What you are asked to do:
Pick out each line of the records that includes the string "space", and copy it.

Before-and-after change records:
++++++++++

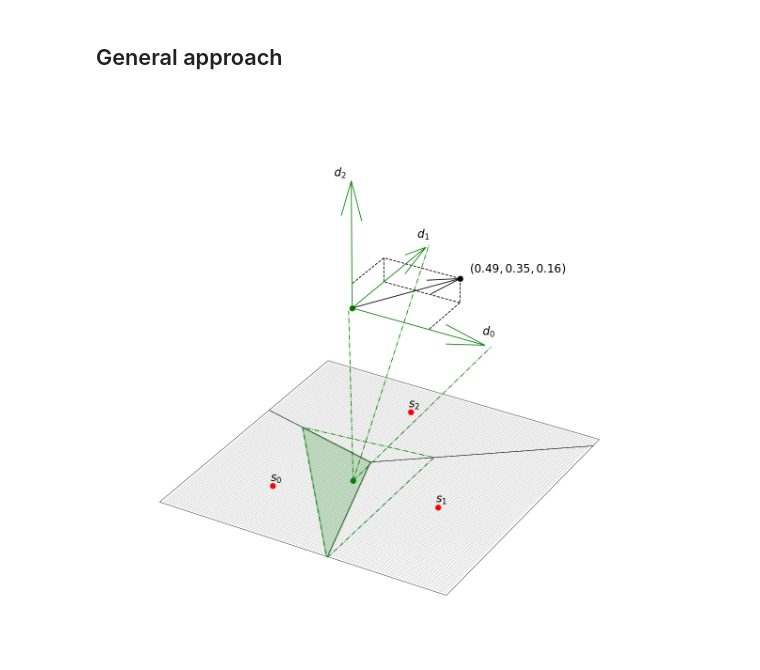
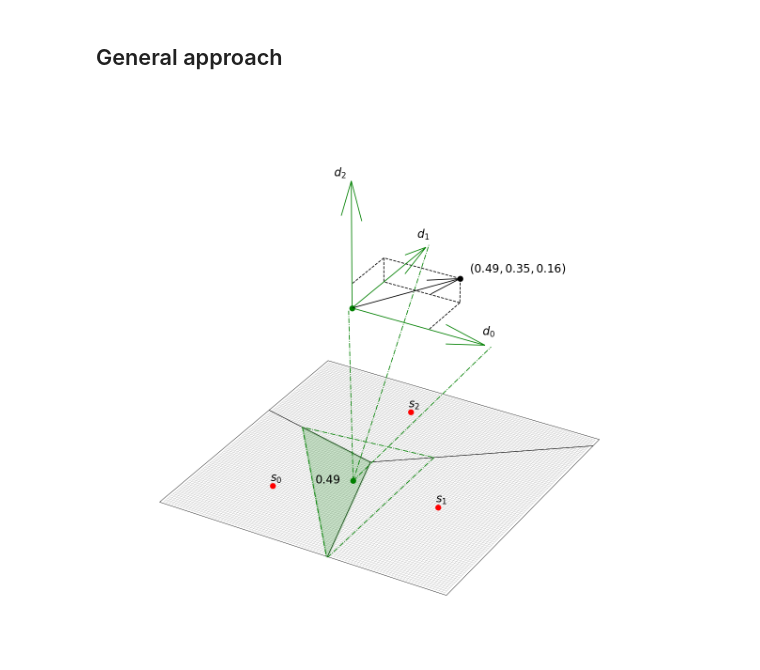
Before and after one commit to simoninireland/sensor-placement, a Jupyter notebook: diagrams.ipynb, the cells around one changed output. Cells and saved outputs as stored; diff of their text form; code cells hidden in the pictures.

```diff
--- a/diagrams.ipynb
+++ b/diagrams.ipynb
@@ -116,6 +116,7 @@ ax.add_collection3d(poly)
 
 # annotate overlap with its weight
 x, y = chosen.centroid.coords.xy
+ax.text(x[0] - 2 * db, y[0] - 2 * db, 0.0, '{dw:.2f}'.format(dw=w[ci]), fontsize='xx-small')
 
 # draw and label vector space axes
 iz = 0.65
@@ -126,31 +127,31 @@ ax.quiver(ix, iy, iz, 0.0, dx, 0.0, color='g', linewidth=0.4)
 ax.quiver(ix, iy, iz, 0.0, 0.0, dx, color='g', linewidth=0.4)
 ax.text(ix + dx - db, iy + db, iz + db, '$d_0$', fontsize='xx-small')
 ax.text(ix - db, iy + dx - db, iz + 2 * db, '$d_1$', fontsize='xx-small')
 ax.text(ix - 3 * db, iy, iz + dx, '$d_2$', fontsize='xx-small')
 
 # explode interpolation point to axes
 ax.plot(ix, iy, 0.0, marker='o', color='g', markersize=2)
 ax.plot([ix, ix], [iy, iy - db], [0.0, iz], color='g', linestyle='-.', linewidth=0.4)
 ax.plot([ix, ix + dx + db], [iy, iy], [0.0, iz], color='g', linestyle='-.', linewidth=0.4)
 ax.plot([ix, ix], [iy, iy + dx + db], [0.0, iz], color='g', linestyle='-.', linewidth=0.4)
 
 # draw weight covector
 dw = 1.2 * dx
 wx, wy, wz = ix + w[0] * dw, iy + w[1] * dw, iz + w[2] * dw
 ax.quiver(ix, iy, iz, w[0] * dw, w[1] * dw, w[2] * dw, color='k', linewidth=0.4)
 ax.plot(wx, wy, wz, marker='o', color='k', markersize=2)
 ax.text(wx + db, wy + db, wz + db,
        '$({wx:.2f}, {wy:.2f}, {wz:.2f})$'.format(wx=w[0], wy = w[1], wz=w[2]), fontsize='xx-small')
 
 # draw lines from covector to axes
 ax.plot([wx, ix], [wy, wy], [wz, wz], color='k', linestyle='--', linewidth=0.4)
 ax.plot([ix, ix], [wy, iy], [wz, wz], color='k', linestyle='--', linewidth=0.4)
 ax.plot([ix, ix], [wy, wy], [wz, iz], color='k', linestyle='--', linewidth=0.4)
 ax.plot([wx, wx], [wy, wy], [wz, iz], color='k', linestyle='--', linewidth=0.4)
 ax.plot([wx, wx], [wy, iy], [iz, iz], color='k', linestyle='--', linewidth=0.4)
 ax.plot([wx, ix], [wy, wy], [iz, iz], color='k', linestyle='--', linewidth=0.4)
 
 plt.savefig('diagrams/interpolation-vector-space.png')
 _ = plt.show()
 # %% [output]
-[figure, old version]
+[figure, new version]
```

++++++++++

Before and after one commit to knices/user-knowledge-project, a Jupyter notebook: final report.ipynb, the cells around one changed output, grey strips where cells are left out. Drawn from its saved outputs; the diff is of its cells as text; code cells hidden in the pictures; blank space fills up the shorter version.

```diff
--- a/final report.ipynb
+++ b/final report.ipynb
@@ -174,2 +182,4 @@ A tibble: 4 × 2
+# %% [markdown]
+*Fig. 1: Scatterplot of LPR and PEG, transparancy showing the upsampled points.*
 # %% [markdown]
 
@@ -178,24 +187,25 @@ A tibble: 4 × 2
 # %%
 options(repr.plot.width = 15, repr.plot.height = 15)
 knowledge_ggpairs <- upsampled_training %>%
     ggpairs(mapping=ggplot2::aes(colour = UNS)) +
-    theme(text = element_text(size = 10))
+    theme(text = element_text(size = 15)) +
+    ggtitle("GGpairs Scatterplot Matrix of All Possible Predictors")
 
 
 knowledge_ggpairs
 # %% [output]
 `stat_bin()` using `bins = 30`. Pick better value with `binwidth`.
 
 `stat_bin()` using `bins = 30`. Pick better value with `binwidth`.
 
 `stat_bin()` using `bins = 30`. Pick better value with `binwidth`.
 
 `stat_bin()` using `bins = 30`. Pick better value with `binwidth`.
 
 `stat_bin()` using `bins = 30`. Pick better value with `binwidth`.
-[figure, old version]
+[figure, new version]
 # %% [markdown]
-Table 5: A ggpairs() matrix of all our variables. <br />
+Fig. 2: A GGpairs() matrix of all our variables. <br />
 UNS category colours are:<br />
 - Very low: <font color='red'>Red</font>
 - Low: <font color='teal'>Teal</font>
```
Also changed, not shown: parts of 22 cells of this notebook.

++++++++++

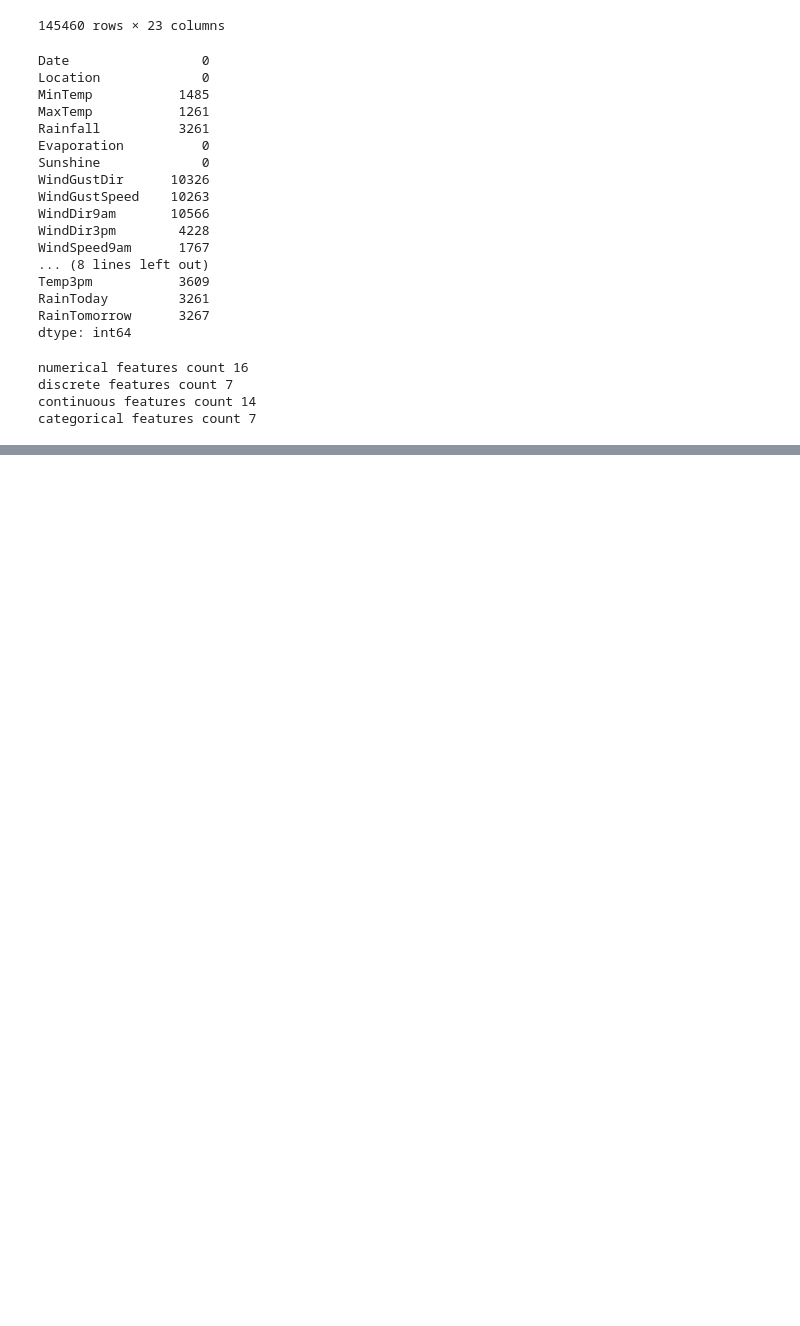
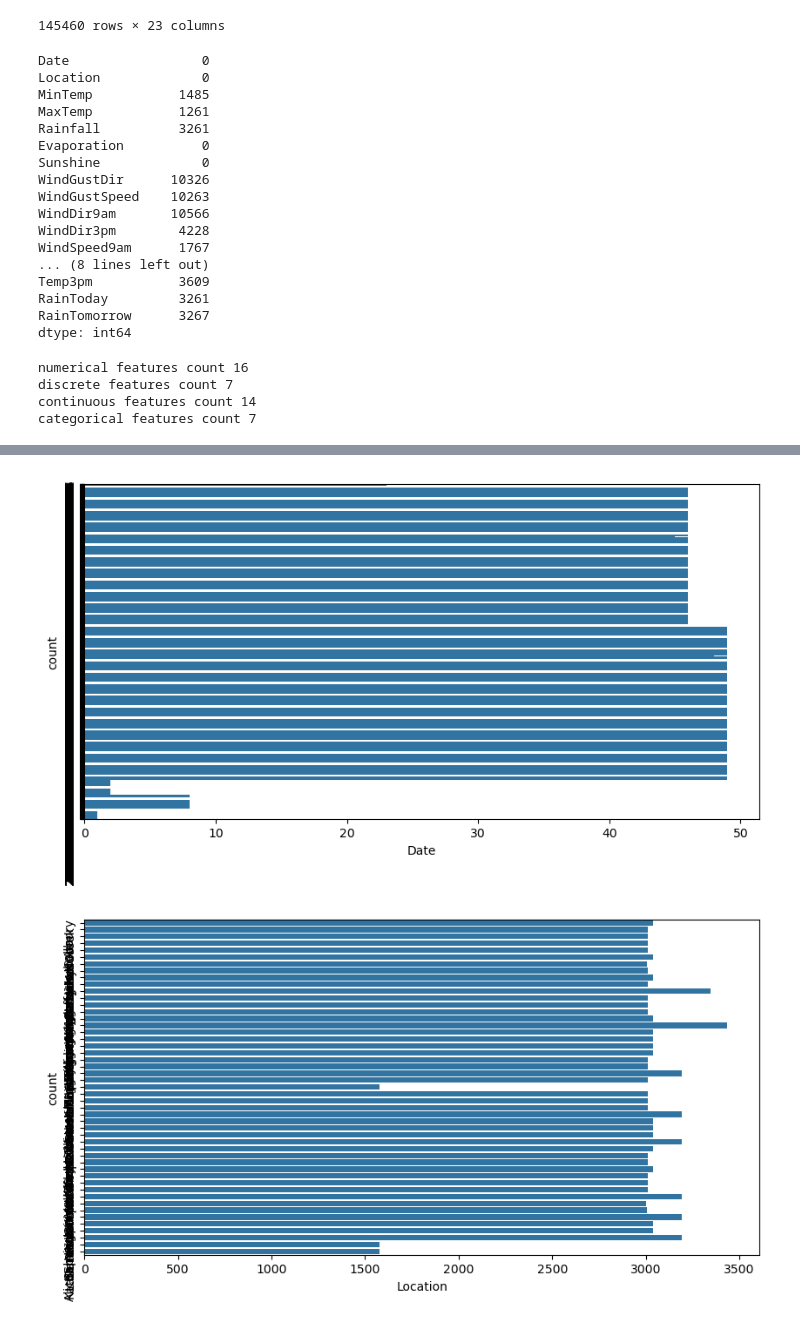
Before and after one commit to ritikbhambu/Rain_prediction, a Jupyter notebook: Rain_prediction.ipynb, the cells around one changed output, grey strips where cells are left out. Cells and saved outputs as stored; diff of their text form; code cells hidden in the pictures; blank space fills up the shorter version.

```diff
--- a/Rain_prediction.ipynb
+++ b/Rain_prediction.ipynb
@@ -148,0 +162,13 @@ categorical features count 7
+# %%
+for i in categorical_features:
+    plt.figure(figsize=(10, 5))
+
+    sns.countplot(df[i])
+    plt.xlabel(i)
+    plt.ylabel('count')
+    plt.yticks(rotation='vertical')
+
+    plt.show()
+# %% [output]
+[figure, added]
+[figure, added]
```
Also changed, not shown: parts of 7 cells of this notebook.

++++++++++

Written reply:
 # draw and label vector space axes
 plt.savefig('diagrams/interpolation-vector-space.png')
Before and after one commit to knices/user-knowledge-project, a Jupyter notebook: final report.ipynb, the cells around one changed output, grey strips where cells are left out. Drawn from its saved outputs; the diff is of its cells as text; code cells hidden in the pictures; blank space fills up the shorter version.
Before and after one commit to ritikbhambu/Rain_prediction, a Jupyter notebook: Rain_prediction.ipynb, the cells around one changed output, grey strips where cells are left out. Cells and saved outputs as stored; diff of their text form; code cells hidden in the pictures; blank space fills up the shorter version.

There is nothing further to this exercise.